=== Source records ===
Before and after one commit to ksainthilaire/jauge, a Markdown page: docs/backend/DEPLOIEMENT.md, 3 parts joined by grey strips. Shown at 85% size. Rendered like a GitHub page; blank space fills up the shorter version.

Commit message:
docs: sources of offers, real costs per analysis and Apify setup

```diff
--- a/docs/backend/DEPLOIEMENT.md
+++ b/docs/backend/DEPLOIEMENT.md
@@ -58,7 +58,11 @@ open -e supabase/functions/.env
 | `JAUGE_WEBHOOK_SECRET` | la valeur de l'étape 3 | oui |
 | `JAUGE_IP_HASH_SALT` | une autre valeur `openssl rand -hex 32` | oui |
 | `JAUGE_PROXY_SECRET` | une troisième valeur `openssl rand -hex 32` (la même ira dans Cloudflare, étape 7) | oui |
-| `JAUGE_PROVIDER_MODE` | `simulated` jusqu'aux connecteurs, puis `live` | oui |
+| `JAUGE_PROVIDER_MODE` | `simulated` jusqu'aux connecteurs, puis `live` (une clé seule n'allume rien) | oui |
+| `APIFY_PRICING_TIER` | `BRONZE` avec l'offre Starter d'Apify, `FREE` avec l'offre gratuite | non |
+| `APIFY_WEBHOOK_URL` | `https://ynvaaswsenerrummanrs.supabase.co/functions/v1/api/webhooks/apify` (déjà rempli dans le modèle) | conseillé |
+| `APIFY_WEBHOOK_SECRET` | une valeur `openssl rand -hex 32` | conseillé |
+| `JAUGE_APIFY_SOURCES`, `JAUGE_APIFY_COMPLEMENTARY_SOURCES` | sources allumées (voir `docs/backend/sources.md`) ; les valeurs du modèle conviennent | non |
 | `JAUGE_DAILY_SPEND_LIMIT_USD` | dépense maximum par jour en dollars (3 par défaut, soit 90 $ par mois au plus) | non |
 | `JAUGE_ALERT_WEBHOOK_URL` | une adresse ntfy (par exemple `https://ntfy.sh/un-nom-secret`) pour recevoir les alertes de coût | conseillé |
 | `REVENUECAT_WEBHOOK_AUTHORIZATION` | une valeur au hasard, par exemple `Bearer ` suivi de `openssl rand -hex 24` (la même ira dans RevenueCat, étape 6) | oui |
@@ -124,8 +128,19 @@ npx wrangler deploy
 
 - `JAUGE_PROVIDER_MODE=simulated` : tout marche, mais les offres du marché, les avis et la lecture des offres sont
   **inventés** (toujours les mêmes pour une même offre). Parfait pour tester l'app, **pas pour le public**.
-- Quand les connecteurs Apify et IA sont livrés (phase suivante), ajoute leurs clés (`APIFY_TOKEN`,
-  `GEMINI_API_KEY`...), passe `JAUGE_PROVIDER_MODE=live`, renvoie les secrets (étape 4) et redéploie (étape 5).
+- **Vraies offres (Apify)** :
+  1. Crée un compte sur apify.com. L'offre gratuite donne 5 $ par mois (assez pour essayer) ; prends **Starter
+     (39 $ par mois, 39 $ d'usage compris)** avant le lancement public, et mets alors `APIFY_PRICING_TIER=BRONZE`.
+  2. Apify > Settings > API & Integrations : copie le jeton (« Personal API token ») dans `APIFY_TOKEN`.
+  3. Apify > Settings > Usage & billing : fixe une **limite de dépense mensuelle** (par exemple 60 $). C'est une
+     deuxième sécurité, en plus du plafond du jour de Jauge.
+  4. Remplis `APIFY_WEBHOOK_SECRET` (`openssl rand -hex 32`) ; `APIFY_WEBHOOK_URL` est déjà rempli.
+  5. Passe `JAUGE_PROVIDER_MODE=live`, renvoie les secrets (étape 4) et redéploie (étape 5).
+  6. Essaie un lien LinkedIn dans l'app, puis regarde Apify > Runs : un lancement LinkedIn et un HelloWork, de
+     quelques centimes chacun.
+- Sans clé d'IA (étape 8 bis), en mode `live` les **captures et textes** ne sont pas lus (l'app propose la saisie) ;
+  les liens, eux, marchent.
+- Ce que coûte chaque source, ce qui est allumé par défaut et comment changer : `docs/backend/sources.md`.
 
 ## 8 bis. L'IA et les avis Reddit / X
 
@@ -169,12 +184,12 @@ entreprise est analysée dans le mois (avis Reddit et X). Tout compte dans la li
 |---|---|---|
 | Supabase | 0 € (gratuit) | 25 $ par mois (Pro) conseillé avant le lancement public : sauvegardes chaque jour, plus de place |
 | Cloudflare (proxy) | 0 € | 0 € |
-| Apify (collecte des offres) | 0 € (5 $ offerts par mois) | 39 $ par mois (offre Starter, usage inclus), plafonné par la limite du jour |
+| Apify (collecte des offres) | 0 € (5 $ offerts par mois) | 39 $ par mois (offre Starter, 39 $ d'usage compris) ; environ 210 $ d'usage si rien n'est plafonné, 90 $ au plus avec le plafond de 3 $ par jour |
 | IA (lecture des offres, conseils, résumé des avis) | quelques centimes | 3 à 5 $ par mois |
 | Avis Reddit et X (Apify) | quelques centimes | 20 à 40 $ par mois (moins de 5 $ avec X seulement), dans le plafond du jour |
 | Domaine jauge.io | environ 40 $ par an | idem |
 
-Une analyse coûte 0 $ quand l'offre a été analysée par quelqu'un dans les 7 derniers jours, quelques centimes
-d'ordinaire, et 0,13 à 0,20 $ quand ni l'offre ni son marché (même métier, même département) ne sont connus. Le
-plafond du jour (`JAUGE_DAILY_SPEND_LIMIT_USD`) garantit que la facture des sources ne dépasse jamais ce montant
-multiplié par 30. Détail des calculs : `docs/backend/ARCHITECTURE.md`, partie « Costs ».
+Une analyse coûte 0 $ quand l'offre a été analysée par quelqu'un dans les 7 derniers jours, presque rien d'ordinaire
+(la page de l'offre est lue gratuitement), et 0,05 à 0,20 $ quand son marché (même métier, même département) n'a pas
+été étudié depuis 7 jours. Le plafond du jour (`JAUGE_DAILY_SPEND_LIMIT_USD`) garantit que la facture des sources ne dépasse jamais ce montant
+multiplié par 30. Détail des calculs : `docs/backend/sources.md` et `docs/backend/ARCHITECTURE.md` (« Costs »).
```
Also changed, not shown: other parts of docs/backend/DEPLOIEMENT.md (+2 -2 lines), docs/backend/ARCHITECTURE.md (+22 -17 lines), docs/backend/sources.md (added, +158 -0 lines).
===
=== Source records ===
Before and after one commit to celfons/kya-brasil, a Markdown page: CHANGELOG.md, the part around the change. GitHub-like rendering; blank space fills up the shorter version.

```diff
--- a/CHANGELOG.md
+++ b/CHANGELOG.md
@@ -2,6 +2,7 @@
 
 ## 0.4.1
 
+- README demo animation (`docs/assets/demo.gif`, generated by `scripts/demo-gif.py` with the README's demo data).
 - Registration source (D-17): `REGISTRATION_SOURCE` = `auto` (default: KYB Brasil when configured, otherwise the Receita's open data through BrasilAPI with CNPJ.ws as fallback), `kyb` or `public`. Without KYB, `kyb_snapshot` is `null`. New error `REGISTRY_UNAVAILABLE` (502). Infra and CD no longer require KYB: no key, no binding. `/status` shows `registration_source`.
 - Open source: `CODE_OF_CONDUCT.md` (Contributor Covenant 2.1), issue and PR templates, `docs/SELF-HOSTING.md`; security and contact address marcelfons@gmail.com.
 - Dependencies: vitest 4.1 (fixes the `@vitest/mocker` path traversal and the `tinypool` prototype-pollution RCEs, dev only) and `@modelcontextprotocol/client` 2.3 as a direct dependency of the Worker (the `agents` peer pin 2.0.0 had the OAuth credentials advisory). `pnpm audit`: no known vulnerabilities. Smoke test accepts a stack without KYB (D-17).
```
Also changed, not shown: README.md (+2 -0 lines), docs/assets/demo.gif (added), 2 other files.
===
▶ _Task requirements_
Copy out, word for word, the part of the entries above that begins at the line with "Before and after one commit to celfons/kya-brasil, a" and ends at the line with "Also changed, not shown: README.md", including both.

▶ _Answer box_
Before and after one commit to celfons/kya-brasil, a Markdown page: CHANGELOG.md, the part around the change. GitHub-like rendering; blank space fills up the shorter version.

```diff
--- a/CHANGELOG.md
+++ b/CHANGELOG.md
@@ -2,6 +2,7 @@
 
 ## 0.4.1
 
+- README demo animation (`docs/assets/demo.gif`, generated by `scripts/demo-gif.py` with the README's demo data).
 - Registration source (D-17): `REGISTRATION_SOURCE` = `auto` (default: KYB Brasil when configured, otherwise the Receita's open data through BrasilAPI with CNPJ.ws as fallback), `kyb` or `public`. Without KYB, `kyb_snapshot` is `null`. New error `REGISTRY_UNAVAILABLE` (502). Infra and CD no longer require KYB: no key, no binding. `/status` shows `registration_source`.
 - Open source: `CODE_OF_CONDUCT.md` (Contributor Covenant 2.1), issue and PR templates, `docs/SELF-HOSTING.md`; security and contact address marcelfons@gmail.com.
 - Dependencies: vitest 4.1 (fixes the `@vitest/mocker` path traversal and the `tinypool` prototype-pollution RCEs, dev only) and `@modelcontextprotocol/client` 2.3 as a direct dependency of the Worker (the `agents` peer pin 2.0.0 had the OAuth credentials advisory). `pnpm audit`: no known vulnerabilities. Smoke test accepts a stack without KYB (D-17).
```
Also changed, not shown: README.md (+2 -0 lines), docs/assets/demo.gif (added), 2 other files.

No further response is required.